But he offers a combination of what few cornerbacks in this draft class can: efficient tackling, persistent physicality and vertical coverage confidence against all types of receivers.
Young doesn’t possess the ideal size or length to be a highly “effective” open-field tackler. But his “efficiency” as a tackler stems from his focus on his receiver’s route and his willingness to finish tackles in space.
Often lined up against vertically threatening receivers, Young’s responsibility is generally one of containment. And he’s developed a wide-base, low-positioned technique to attack his receiver’s legs and finish with strength.
He does struggle in the running game, acting more as a containing player rather than a downhill-run defender. But Young understands his limitations against bigger runners and works to contain until help arrives.
Tackling won’t be the reason NFL teams draft Young. But his efficiency against quick, speedy receivers limits a team’s liability in having him as a starter on rushing downs.
Despite the rise in defensive pass interference calls at both the college and professional level, physicality in a cornerback is still highly valued.
Young offers both initial physicality in press coverage and the ability to knock a receiver off-balance in his initial route. He can hold his hands tight to his body and keep his receiver vertical to make the pass-catcher uncomfortable in tracking the ball.

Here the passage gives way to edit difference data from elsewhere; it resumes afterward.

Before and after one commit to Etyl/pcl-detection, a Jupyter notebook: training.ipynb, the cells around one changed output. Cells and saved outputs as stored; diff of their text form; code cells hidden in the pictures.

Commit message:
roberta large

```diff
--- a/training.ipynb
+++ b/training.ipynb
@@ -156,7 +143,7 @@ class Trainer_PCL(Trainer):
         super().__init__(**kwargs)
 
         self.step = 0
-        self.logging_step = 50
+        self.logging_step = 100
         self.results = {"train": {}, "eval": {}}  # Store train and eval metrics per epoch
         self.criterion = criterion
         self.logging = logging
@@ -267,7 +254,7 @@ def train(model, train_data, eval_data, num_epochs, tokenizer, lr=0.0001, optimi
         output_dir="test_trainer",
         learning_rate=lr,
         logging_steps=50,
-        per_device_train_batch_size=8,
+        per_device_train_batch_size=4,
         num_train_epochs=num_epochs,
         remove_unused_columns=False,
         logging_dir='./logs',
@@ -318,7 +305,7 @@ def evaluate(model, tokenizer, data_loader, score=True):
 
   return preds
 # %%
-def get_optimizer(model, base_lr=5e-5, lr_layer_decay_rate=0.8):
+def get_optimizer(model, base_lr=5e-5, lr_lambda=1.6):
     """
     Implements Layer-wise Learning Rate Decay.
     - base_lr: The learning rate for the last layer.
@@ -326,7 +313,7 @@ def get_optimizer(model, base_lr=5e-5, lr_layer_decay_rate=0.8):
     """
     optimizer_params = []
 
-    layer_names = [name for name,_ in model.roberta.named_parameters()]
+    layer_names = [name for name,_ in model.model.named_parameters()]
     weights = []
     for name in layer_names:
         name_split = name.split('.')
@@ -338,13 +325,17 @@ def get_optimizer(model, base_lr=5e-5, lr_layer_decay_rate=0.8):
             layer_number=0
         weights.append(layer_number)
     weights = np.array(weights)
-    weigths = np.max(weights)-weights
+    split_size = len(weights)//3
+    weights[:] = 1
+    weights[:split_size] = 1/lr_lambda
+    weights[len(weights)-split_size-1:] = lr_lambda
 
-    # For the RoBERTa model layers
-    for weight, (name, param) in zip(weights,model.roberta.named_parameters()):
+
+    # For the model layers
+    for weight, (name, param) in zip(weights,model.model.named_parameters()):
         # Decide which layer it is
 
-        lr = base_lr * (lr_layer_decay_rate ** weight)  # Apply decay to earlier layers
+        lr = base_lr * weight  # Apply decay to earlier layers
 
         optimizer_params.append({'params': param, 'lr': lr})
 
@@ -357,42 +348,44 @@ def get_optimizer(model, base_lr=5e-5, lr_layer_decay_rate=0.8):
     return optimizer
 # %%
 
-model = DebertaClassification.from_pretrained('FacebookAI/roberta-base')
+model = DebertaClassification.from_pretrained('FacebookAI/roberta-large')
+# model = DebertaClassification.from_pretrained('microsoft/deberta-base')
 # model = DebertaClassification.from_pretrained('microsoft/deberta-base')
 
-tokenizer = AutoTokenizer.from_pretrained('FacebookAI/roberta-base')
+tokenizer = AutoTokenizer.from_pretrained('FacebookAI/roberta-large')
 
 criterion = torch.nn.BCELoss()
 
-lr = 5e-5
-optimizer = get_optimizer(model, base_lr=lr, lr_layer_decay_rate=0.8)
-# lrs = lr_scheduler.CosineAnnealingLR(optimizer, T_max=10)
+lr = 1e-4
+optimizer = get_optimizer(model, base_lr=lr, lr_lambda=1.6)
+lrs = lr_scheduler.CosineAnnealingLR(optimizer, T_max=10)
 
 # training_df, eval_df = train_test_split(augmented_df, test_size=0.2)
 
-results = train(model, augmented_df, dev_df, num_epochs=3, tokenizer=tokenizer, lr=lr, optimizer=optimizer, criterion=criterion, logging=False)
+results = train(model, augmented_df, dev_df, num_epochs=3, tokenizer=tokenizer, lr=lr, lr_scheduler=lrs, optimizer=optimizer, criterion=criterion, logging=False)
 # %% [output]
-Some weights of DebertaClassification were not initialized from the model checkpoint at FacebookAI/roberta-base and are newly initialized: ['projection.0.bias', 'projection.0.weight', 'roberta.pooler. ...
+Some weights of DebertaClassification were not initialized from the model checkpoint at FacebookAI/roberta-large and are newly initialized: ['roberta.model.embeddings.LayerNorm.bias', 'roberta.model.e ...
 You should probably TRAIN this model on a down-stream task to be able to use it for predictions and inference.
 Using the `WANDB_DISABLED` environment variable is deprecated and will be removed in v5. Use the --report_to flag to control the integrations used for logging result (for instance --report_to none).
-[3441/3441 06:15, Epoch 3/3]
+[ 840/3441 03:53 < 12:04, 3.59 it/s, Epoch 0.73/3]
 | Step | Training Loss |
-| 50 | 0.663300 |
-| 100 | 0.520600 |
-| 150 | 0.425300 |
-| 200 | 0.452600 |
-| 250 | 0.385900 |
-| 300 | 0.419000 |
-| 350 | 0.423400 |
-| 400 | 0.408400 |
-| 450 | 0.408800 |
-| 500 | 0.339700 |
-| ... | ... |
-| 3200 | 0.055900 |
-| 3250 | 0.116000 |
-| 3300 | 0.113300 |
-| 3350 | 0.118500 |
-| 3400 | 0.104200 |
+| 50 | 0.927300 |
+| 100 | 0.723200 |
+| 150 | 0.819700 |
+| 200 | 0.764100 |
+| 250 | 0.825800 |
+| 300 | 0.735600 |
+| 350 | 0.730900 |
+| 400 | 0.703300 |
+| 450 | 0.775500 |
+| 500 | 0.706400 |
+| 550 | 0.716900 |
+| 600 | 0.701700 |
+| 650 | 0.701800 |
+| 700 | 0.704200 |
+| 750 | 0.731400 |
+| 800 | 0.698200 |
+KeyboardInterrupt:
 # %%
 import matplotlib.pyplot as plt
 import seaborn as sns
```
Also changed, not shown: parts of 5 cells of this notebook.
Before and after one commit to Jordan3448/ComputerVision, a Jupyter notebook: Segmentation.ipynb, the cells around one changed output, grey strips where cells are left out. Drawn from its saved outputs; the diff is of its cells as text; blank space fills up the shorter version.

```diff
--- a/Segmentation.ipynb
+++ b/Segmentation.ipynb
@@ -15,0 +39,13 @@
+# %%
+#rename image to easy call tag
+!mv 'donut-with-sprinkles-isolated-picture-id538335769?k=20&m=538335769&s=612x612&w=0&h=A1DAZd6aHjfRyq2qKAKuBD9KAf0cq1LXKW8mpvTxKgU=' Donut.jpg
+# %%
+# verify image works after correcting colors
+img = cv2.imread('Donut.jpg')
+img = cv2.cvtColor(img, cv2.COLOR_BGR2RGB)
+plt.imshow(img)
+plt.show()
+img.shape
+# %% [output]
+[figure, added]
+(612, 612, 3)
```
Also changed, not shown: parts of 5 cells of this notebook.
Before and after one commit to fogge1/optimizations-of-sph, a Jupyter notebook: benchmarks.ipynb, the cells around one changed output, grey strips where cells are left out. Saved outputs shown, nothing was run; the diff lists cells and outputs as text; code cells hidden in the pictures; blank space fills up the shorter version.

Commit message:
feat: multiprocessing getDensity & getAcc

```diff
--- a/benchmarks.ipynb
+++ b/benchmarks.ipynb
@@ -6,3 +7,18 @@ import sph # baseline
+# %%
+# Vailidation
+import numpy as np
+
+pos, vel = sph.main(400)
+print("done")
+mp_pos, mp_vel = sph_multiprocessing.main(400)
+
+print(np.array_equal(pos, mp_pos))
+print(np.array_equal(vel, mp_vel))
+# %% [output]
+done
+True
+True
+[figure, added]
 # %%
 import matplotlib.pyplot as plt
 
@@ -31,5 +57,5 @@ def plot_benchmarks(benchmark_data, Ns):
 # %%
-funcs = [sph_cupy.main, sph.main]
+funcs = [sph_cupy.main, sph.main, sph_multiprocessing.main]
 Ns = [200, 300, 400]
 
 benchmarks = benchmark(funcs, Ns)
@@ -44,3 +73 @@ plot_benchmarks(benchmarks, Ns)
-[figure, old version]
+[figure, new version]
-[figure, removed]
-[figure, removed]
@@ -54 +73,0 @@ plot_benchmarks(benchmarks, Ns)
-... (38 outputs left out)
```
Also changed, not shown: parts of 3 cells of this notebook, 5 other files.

He is effective at diverting a receiver's route by accurately and subtly positioning his hands in a receiver's chest plate off the press or under the arm during the route, a skill set that few college corners truly possess. His physicality isn’t without concern, however, as he often has “either-or” penalty calls that go against him.
Young also offers the upside to cover slot receivers effectively, an aspect of his game that NFL teams will appreciate in the draft process.
His lateral quickness initially combined with accurate hand placement can neutralize even the best of slot presences. In this sense, he offers similarities to how the New England Patriots' diamond-in-the-rough cornerback Malcolm Butler has begun to dominate opposing receivers in the NFL. That comparison, though ambitious, is one I expect evaluators to make during the draft process.
Confident in Vertical Coverage
In Young’s most important game of the year, against Notre Dame, he moved across the formation to match up directly with receiver Will Fuller, a potential top-two round pick and one of college’s best vertical threats. Young, though finishing with two borderline defensive pass interference calls, proved that his physical style of play, coupled with hip fluidity and vertical speed, can contain and run with top threats such as Fuller.
It’s Young’s finishing ability at the catch point that displays not only that can he run and disrupt a receiver’s route, but he is equally effective at attacking the ball.
While Young’s senior season interception total (zero) may worry some teams, he’s been highly effective in playing the ball on vertical routes in one-on-one matchups and staying in stride with receivers on in-breaking routes, something he displayed consistently against Fuller.
Most importantly, it’s the confidence Young possesses to stay firm in both press and off-coverage in his footwork, physicality and in-air skills that are required for slightly undersized cornerbacks. With a smaller margin of error in coverage, Young’s poise against top talents and comfort ability to anticipate—not guess—on routes are what allows him to be a truly special vertically protecting cornerback prospect.
During Temple's surprising run, Matakevich dominated the national media, and rightfully so. But in the NFL draft process, it’ll be Young who should seize attention.
Few cornerbacks offer the ability to protect vertically and be physical across a receiver’s route, and Young’s performances on film, particularly against now-declared Fuller, will help to make his case as one of the top five cornerback prospects in the 2016 NFL draft.
His performance in the Senior Bowl in late January will go a long way in determining his NFL draft destiny, as he’ll face the draft’s best senior receiver prospect.
But based on his play during his senior season, I fully expect him to start surprising evaluators as a top 100 prospect en route to a draft process that could make him a valued early-round consideration and a future NFL starter.